So what do I think needs to be done? We, as a collective (for example the UN), need to estimate how much money/resources it really takes to fix the problem, and then mandate that amount to be collected from everyone in the western world, not just people who get easily emotional and offer to give to charity. None of this “help this poor cute child” emotional crap, but rather “we must fix this once and for all”, accompanied by facts. Sure, there are some tricky fluid lines there too (can the poorest skip this payment, who’s really in “the western world”, should rich people have to pay more, etc.), and a completely fair system of course cannot be worked out. But I think professionals could get a good enough distribution worked out - sure the rich will probably get of too easily, they always do, but if the problem gets fixed and it’s not too unfair, we should go with it. And that means me and my emotional friends are not the only ones paying their due.

And if it’s morality you’re after - well, I see two alternatives: One is to consider exactly how much everyone should give for the problem to be fixed, and then just give your part and blame the rest of the people. Second one, the one I’m taking, is that you should suggest to the politicians to come up with a plan like I described. And you need to vote for politicians that would do this, and blame the rest of the people who don’t. These are both based on Kant’s categorical imperative (act in the way that if everyone acted as you, the right conclusion would be reached), which I think does make a sound moral code.
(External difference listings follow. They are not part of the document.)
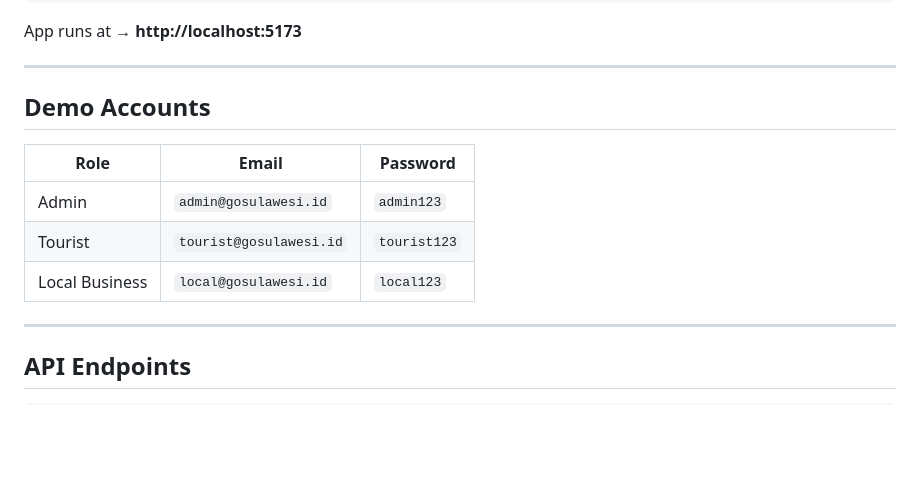
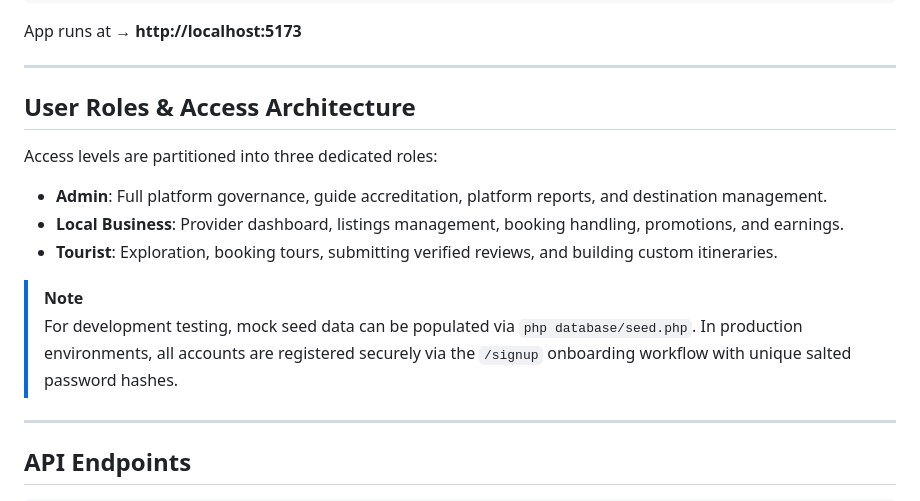
Before and after one commit to Moh-Shafi/Go-sulawesi, a Markdown page: README.md, the part around the change. Rendered like a GitHub page; blank space fills up the shorter version.

Commit message:
security: remove plaintext demo credentials table; document production RBAC workflow

```diff
--- a/README.md
+++ b/README.md
@@ -257,13 +257,15 @@ App runs at → **http://localhost:5173**
 
 ---
 
-## Demo Accounts
+## User Roles & Access Architecture
 
-| Role | Email | Password |
-|---|---|---|
-|  Admin | `admin@gosulawesi.id` | `admin123` |
-|  Tourist | `tourist@gosulawesi.id` | `tourist123` |
-|  Local Business | `local@gosulawesi.id` | `local123` |
+Access levels are partitioned into three dedicated roles:
+- **Admin**: Full platform governance, guide accreditation, platform reports, and destination management.
+- **Local Business**: Provider dashboard, listings management, booking handling, promotions, and earnings.
+- **Tourist**: Exploration, booking tours, submitting verified reviews, and building custom itineraries.
+
+> [!NOTE]
+> For development testing, mock seed data can be populated via `php database/seed.php`. In production environments, all accounts are registered securely via the `/signup` onboarding workflow with unique salted password hashes.
 
 ---
 
```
Now, neither of these actually solve the problem unless other people join in… but neither does giving half your income to charity.

Meanwhile, if you feel like it, go ahead and give to charity (especially ones rated by - organizations like that are an essential part in making charity system work). Just don’t go blaming others for not SAVING A DYING CHILD!!!
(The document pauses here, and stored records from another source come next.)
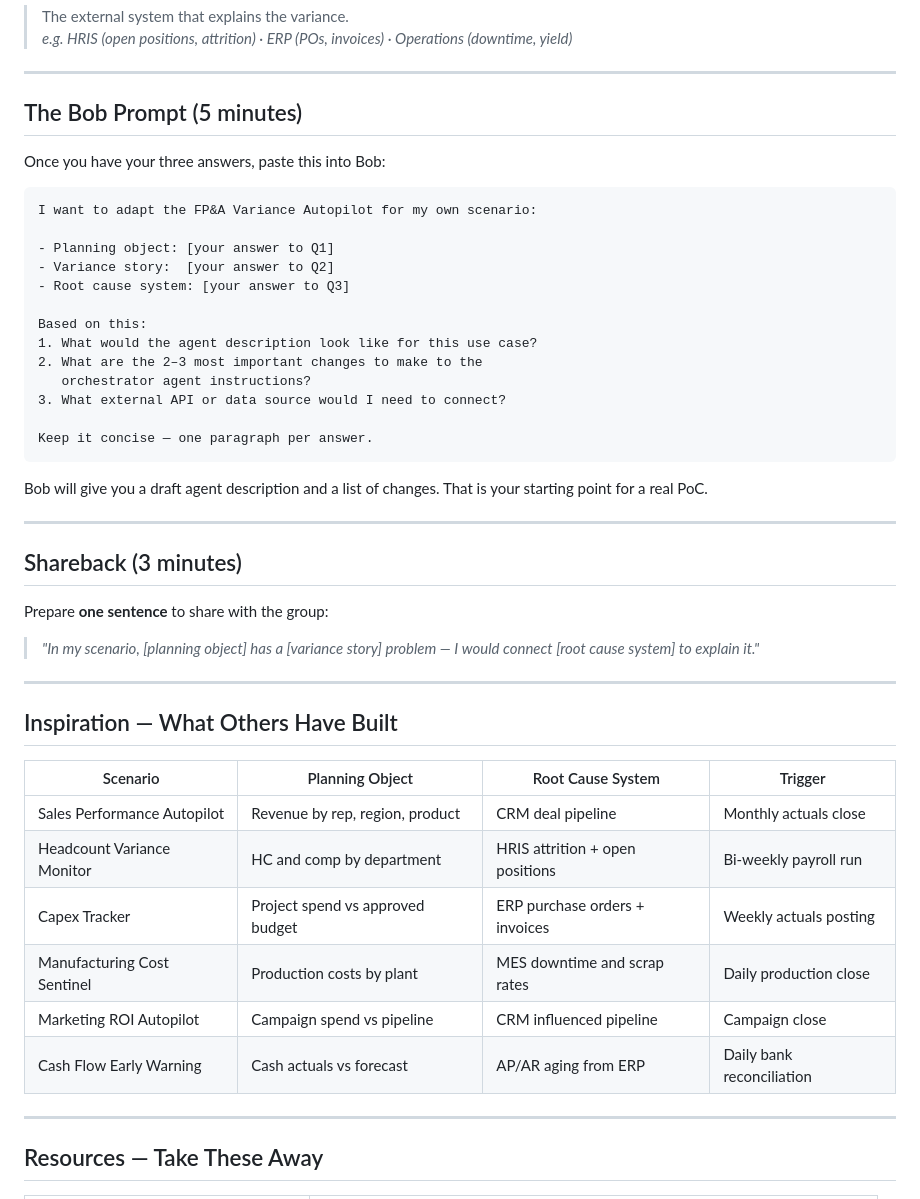
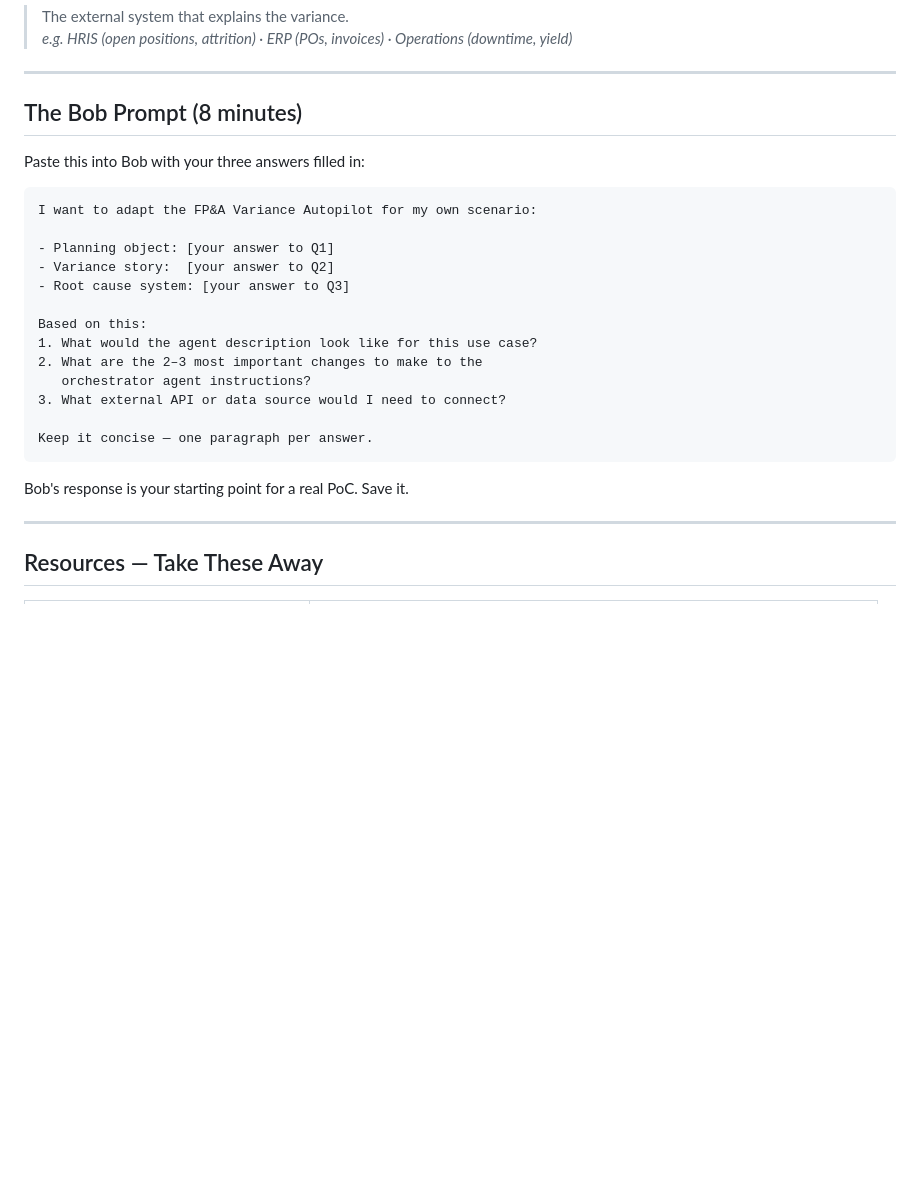
Before and after one commit to IBM/stratos-pa-bob-agents, a Markdown page: session-03-your-scenario/README.md, the part around one of its changes. Drawn GitHub-style; blank space fills up the shorter version.

Commit message:
session-03: move inspiration table above canvas, remove redundant shareback section

````diff
--- a/session-03-your-scenario/README.md
+++ b/session-03-your-scenario/README.md
@@ -32,9 +45,9 @@ Answer these three questions for a Planning Analytics use case from your own wor
 
 ---
 
-## The Bob Prompt (5 minutes)
+## The Bob Prompt (8 minutes)
 
-Once you have your three answers, paste this into Bob:
+Paste this into Bob with your three answers filled in:
 
 ```
 I want to adapt the FP&A Variance Autopilot for my own scenario:
@@ -52,28 +65,7 @@ Based on this:
 Keep it concise — one paragraph per answer.
 ```
 
-Bob will give you a draft agent description and a list of changes. That is your starting point for a real PoC.
-
----
-
-## Shareback (3 minutes)
-
-Prepare **one sentence** to share with the group:
-
-> *"In my scenario, [planning object] has a [variance story] problem — I would connect [root cause system] to explain it."*
-
----
-
-## Inspiration — What Others Have Built
-
-| Scenario | Planning Object | Root Cause System | Trigger |
-|----------|----------------|-------------------|---------|
-| Sales Performance Autopilot | Revenue by rep, region, product | CRM deal pipeline | Monthly actuals close |
-| Headcount Variance Monitor | HC and comp by department | HRIS attrition + open positions | Bi-weekly payroll run |
-| Capex Tracker | Project spend vs approved budget | ERP purchase orders + invoices | Weekly actuals posting |
-| Manufacturing Cost Sentinel | Production costs by plant | MES downtime and scrap rates | Daily production close |
-| Marketing ROI Autopilot | Campaign spend vs pipeline | CRM influenced pipeline | Campaign close |
-| Cash Flow Early Warning | Cash actuals vs forecast | AP/AR aging from ERP | Daily bank reconciliation |
+Bob's response is your starting point for a real PoC. Save it.
 
 ---
 
````
Also changed, not shown: other parts of session-03-your-scenario/README.md (+16 -3 lines).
Posted on Aug 04, 2009 at 4:42am by Ilari Comment #1

A compendium of earnest moral truisms - at a level that would put a bright highschool student to sleep. Why is this guy ‘influential’?

Totally devoid of any class component or analysis. All us ‘Rich westerners’ are guilty? Evidently this guy is completely out of touch with what is happening to working people in the advanced capitalist countries for the last couple of decades.
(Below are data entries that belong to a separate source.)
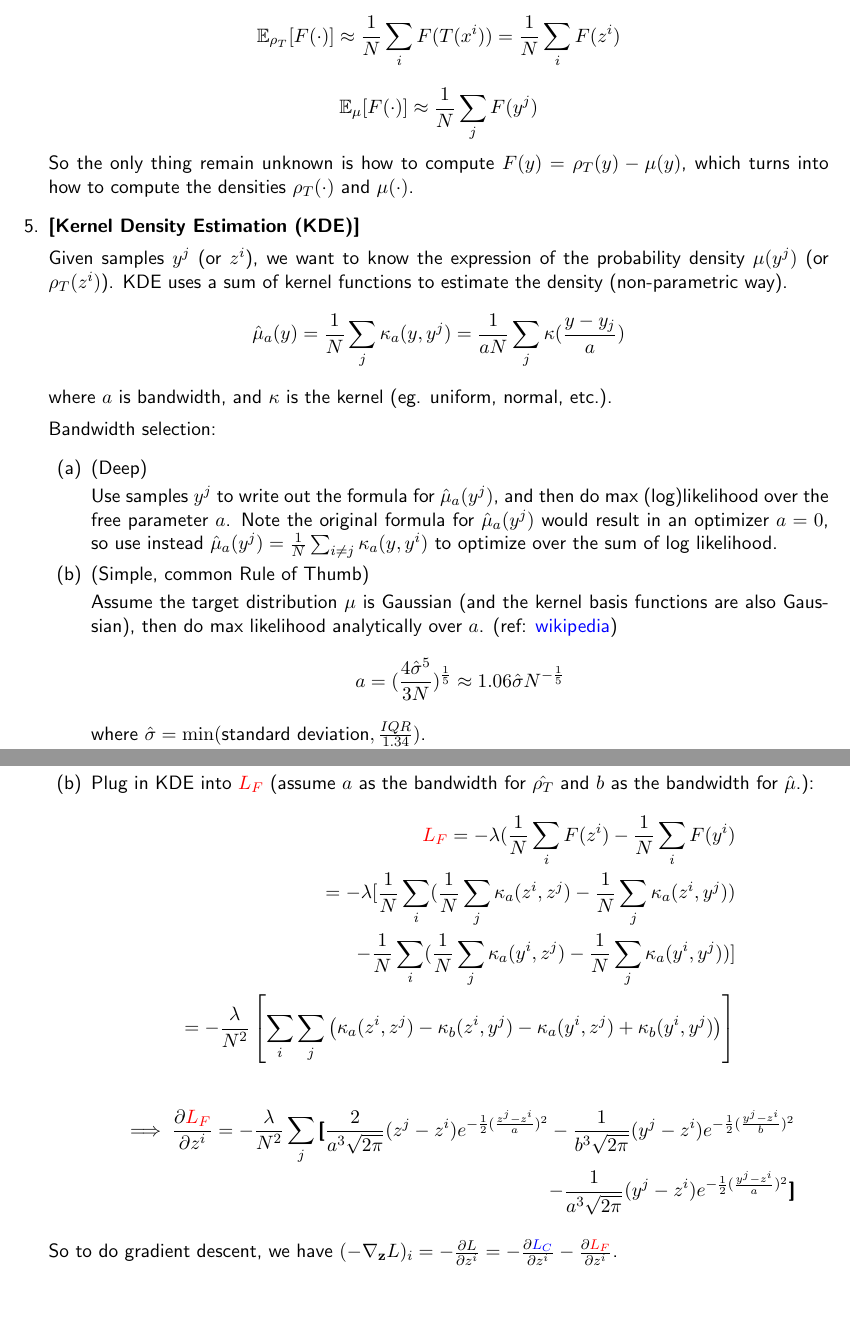
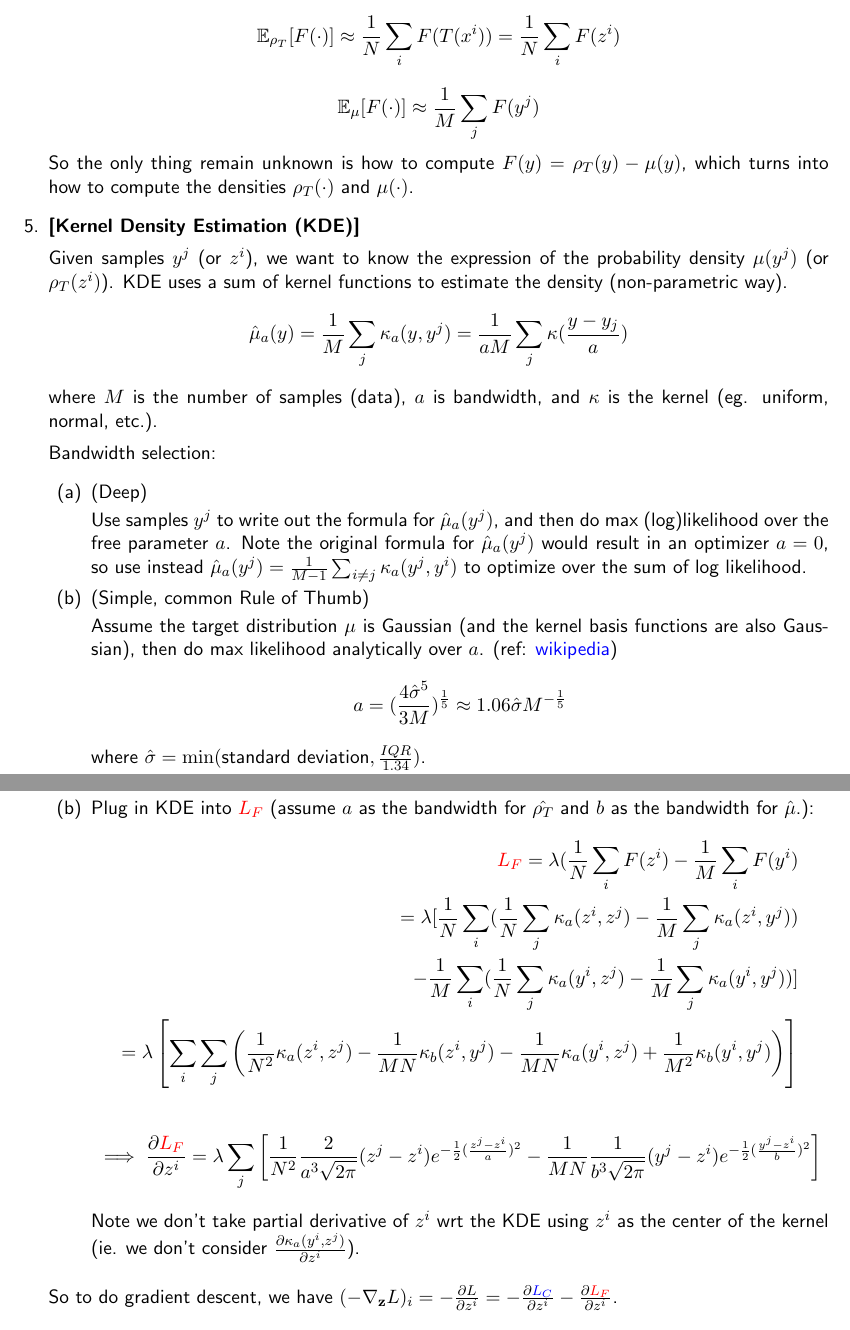
Before and after one commit to tanyating/OT-summer2022, a LaTeX document (notes.tex): two parts of pages 2 and 4 of 4, joined at a grey line, cut so that both start at the same text. Compiled offline with pdfLaTeX.

Commit message:
Modified notes

```diff
--- a/notes.tex
+++ b/notes.tex
@@ -139,7 +139,7 @@ Given two distributions $\rho$ with samples $x^i$ and $\mu$ with samples $y^j$ (
     = \frac{1}{N} \sum_i F(z^i)
     $$
     $$
-    \mathbb{E}_{\mu} [F(\cdot)] \approx \frac{1}{N} \sum_j F(y^j)
+    \mathbb{E}_{\mu} [F(\cdot)] \approx \frac{1}{M} \sum_j F(y^j)
     $$
     So the only thing remain unknown is how to compute $F(y) = \rho_T(y) - \mu(y)$, which turns into how to compute the densities $\rho_T(\cdot)$ and $\mu(\cdot)$.
 
@@ -147,23 +147,23 @@ Given two distributions $\rho$ with samples $x^i$ and $\mu$ with samples $y^j$ (
 
     Given samples $y^j$ (or $z^i$), we want to know the expression of the probability density $\mu(y^j)$ (or $\rho_T(z^i)$). KDE uses a sum of kernel functions to estimate the density (non-parametric way).
     \begin{align*}
-        \hat{\mu}_a(y) = \frac{1}{N} \sum_j \kappa_a(y,y^j)
-        = \frac{1}{aN} \sum_j \kappa(\frac{y-y_j}{a})
+        \hat{\mu}_a(y) = \frac{1}{M} \sum_j \kappa_a(y,y^j)
+        = \frac{1}{aM} \sum_j \kappa(\frac{y-y_j}{a})
     \end{align*}
-    where $a$ is bandwidth, and $\kappa$ is the kernel (eg. uniform, normal, etc.).
+    where $M$ is the number of samples (data), $a$ is bandwidth, and $\kappa$ is the kernel (eg. uniform, normal, etc.).
 
     Bandwidth selection:
     \begin{enumerate}
         \item (Deep)
 
-        Use samples $y^j$ to write out the formula for $\hat{\mu}_a(y^j)$, and then do max (log)likelihood over the free parameter $a$. Note the original formula for $\hat{\mu}_a(y^j)$ would result in an optimizer $a=0$, so use instead $\hat{\mu}_a(y^j) = \frac{1}{N} \sum_{i\ne j} \kappa_a(y,y^i)$ to optimize over the sum of log likelihood.
+        Use samples $y^j$ to write out the formula for $\hat{\mu}_a(y^j)$, and then do max (log)likelihood over the free parameter $a$. Note the original formula for $\hat{\mu}_a(y^j)$ would result in an optimizer $a=0$, so use instead $\hat{\mu}_a(y^j) = \frac{1}{M-1} \sum_{i\ne j} \kappa_a(y^j,y^i)$ to optimize over the sum of log likelihood.
 
         \item (Simple, common Rule of Thumb)
 
         Assume the target distribution $\mu$ is Gaussian (and the kernel basis functions are also Gaussian), then do max likelihood analytically over $a$. (ref: \href{https://en.wikipedia.org/wiki/Kernel_density_estimation}{wikipedia})
         \begin{align*}
-            a = (\frac{4\hat{\sigma}^5}{3N})^{\frac{1}{5}} \approx
-            1.06 \hat{\sigma} N^{-\frac{1}{5}}
+            a = (\frac{4\hat{\sigma}^5}{3M})^{\frac{1}{5}} \approx
+            1.06 \hat{\sigma} M^{-\frac{1}{5}}
         \end{align*}
         where $\hat{\sigma} = \min (\text{standard deviation}, \frac{IQR}{1.34})$.
 
@@ -231,22 +231,21 @@ Given two distributions $\rho$ with samples $x^i$ and $\mu$ with samples $y^j$ (
         \item Plug in KDE into $\textcolor{red}{L_F}$ (assume $a$ as the bandwidth for $\hat{\rho_T}$ and $b$ as the bandwidth for $\hat{\mu}$.):
         \begin{align*}
         % \centering
-            \textcolor{red}{L_F} = - \lambda (\frac{1}{N} \sum_i F(z^i) - \frac{1}{N} \sum_i F(y^i)\\
-            = - \lambda [\frac{1}{N} \sum_i (\frac{1}{N} \sum_j \kappa_a(z^i,z^j) - \frac{1}{N} \sum_j \kappa_a(z^i,y^j))\\
-            - \frac{1}{N} \sum_i (\frac{1}{N} \sum_j \kappa_a(y^i,z^j) - \frac{1}{N} \sum_j \kappa_a(y^i,y^j))]\\
-            = - \frac{\lambda}{N^2} \left[\sum_i \sum_j \left(
-            \kappa_a(z^i,z^j) - \kappa_b(z^i,y^j) - \kappa_a(y^i,z^j) + \kappa_b(y^i,y^j)
+            \textcolor{red}{L_F} = \lambda (\frac{1}{N} \sum_i F(z^i) - \frac{1}{M} \sum_i F(y^i)\\
+            =  \lambda [\frac{1}{N} \sum_i (\frac{1}{N} \sum_j \kappa_a(z^i,z^j) - \frac{1}{M} \sum_j \kappa_a(z^i,y^j))\\
+            - \frac{1}{M} \sum_i (\frac{1}{N} \sum_j \kappa_a(y^i,z^j) - \frac{1}{M} \sum_j \kappa_a(y^i,y^j))]\\
+            = \lambda \left[\sum_i \sum_j \left(
+            \frac{1}{N^2}\kappa_a(z^i,z^j) -  \frac{1}{MN}\kappa_b(z^i,y^j) -   \frac{1}{MN}\kappa_a(y^i,z^j) +  \frac{1}{M^2}\kappa_b(y^i,y^j)
             \right) \right]
         \end{align*}
 
         \begin{align*}
             \implies \frac{\partial \textcolor{red}{L_F}}{\partial z^i}
-            = - \frac{\lambda}{N^2} \sum_j \textbf{[}
-            \frac{2}{a^3\sqrt{2\pi}} (z^j-z^i) e^{-\frac{1}{2}(\frac{z^j-z^i}{a})^2} - \frac{1}{b^3\sqrt{2\pi}} (y^j-z^i) e^{-\frac{1}{2}(\frac{y^j-z^i}{b})^2} \\
-            - \frac{1}{a^3\sqrt{2\pi}} (y^j-z^i) e^{-\frac{1}{2}(\frac{y^j-z^i}{a})^2} \textbf{]}
+            = \lambda \sum_j \left[
+             \frac{1}{N^2}\frac{2}{a^3\sqrt{2\pi}} (z^j-z^i) e^{-\frac{1}{2}(\frac{z^j-z^i}{a})^2} -  \frac{1}{MN}\frac{1}{b^3\sqrt{2\pi}} (y^j-z^i) e^{-\frac{1}{2}(\frac{y^j-z^i}{b})^2} \right]
         \end{align*}
-
-    \end{enumerate}
+        Note we don't take partial derivative of $z^i$ wrt the KDE using $z^i$ as the center of the kernel (ie. we don't consider $\frac{\partial \kappa_a(y^i,z^j)}{\partial z^i}$).
+        \end{enumerate}
 
     So to do gradient descent, we have $(-\nabla_{\mathbf{z}} L)_i =  -\frac{\partial L}{\partial z^i} = -  \frac{\partial \textcolor{blue}{L_C}}{\partial z^i} -  \frac{\partial \textcolor{red}{L_F}}{\partial z^i}$.
 
```
Also changed, not shown: notes.tex (18 more changed lines).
Oxfam? WTF? We need a revolution! - to end world poverty by all means, but the intellectual poverty on display in the ivory towers of bourgeois thought is downright disturbing on a whole different level.

Seriously though, it’s no coincidence that capital, while tightening the screws on labor at every opportunity at the same time beats the drums all the more loudly for greater ‘chartitable’ giving - particularly through the workplace. The pressure - even on the lowest paid workers - to donate to this or that charity or social support agency promoted by the employer can be quite intense. This dovetails nicely with mantra of ‘tax cuts’ intoned by the bourgeoisie: the increased social misery created by an underfunded and deteriorating safety net can be dumped in the hands of private charity - i.e. a ‘voluntary’ tax - primarily borne by the working class - or at least those lucky enough to have retained their jobs.

The same is true on an international level. Singer’s banalities ignore the stranglehold which Western imperialism, backed by military force, continues to impose on ‘Third World’ economies - i.e. a key source of the endemic poverty he purports to address.  In fact, his ‘charitable giving’ fantasies, presuming they were even remotely applicable, would constitute another prop to reenforce the status quo - at no extra cost to the exploiters.

Posted on Aug 04, 2009 at 10:11am by Balak Comment #2

There are always Marxists and liberals who prefer to compel others to do good rather than do it themselves. They benefit those in power (themselves) but no others.
A problem with most giving and redistribution schemes, including Singer’s,  is they assume static conditions when reality is dymanic, changing and particularly changing in response to the programs. The poor and their needs can and will expand to absorb any amount of giving or redistribution. Poverty can be diminished only by the method it has been diminished in Western Civilization, by giving people order and a fair legal and property rights system, giving them liberty and opportunity, giving them a relatively predictable future, allowing them to capitalize their property, that is use and exploit it for production and development and use it for collateral on loans, providing systemic incentives for work, planning, and investment, minimize government interference, obstruction, and taxes. A Christian or Christian-like moral environment is also vital: honesty, admiration of hard work, delayed gratification, individual responsibility, general benevolence. Selected examples aside, conservatives give more than liberals. I’m an atheist, but Christians, for all their failures, still put conspicuous public atheists to shame in benevolence.

Posted on Aug 04, 2009 at 7:29pm by rg21 Comment #3

My selfish gene prevents me from giving away my hard-earned money.  I worked very hard for the nice things I have; therefore, I will not be giving away any of my things as well. 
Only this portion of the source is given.